The lady, who does not wish to be named in order to preserve her family’s anonymity, is heartbroken after her mother died in a local nursing home after contracting the deadly condition.
Her mother, who died aged 92, was previously in a relatively healthy condition, and her daughter could not bid her farewell due to the fact she now lives in Britain.
“My mum had three Covid-19 tests and they all came back negative. But when she woke up on Monday, January 18 with a temperature and she was diagnosed with Covid-19 later on that day. She passed away a few days later,” said the heartbroken woman who crossed the Irish Sea at the age of 18, spending her adult life there.
“My relationship with my mother has been on the telephone most of my adult life. I spoke with her so often though. When she told me she had a temperature, I told her not to worry. But obviously all I had in my head was Covid-19. I spoke with her the last time on Wednesday. January 20. She told me she was very sick. Then on Thursday, we got a call from the nursing home to say that Mum wouldn’t come back from this. On Friday, there was another call to say they didn’t expect her to last for much longer, and they would permit a window visit,” she said.
Her daughter was not able to do this, but her brother was able to see their mother one final time. And it was he who broke the tragic news of her passing.
“My Mum’s mental capacity was excellent. She didn’t have any onset dementia. She would have ticked away nicely for two or three more years. She never drank, she never smoked.

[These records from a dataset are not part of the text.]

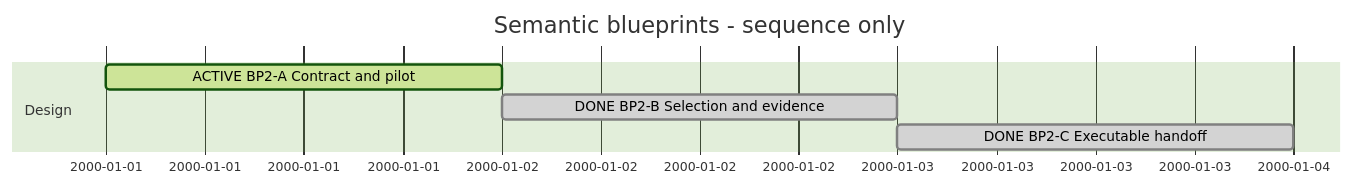
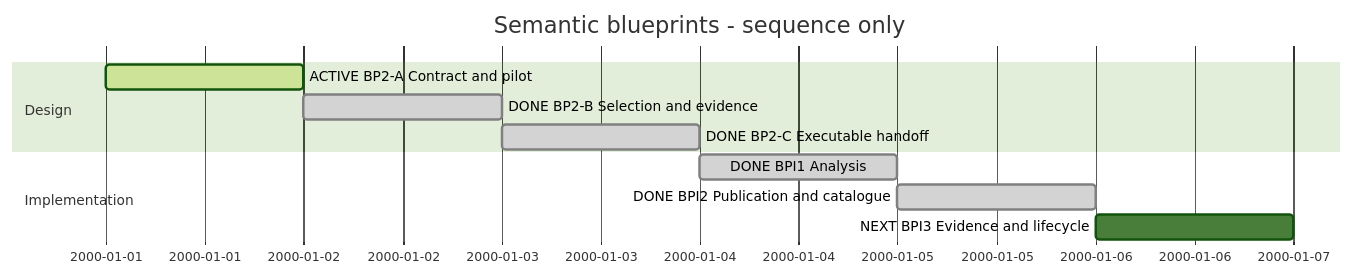
Before and after one commit to Hans-Einar/SDP: the diagram in SDP/Sessions/session-#0008--Semantic_blueprints.md, drawn with Mermaid (forest theme). The commit also changed other lines of this file and 27 other files, not shown here.

````diff
--- a/SDP/Sessions/session-#0008--Semantic_blueprints.md
+++ b/SDP/Sessions/session-#0008--Semantic_blueprints.md
@@ -7,9 +7,13 @@
 ```mermaid
 gantt
     title Semantic blueprints - sequence only
     dateFormat YYYY-MM-DD
     section Design
     ACTIVE BP2-A Contract and pilot :active,a,2000-01-01,1d
     DONE BP2-B Selection and evidence :done,b,after a,1d
     DONE BP2-C Executable handoff :done,c,after b,1d
+    section Implementation
+    DONE BPI1 Analysis :done,d,after c,1d
+    DONE BPI2 Publication and catalogue :done,e,after d,1d
+    NEXT BPI3 Evidence and lifecycle :f,after e,1d
 ```
````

There was nothing wrong with her,” she said.
Like so many Irish people overseas, she had to watch her mum’s funeral on a laptop computer.
“I cannot even talk about that,” she sobbed.
“I could have broken the rules, I could have flown into Belfast and come down to Limerick. But I wouldn’t have done it, just in case I had Covid-19 and passed it onto someone.”
“I never got to say goodbye to my mother properly, the way an Irish person should. We spend the last days of people we love with them, if we can.
“We then make sure they are dressed to the nines in their best outfit. There is the standing over the coffin talking about the person in it, and reminiscing. All of that was robbed,” she concluded.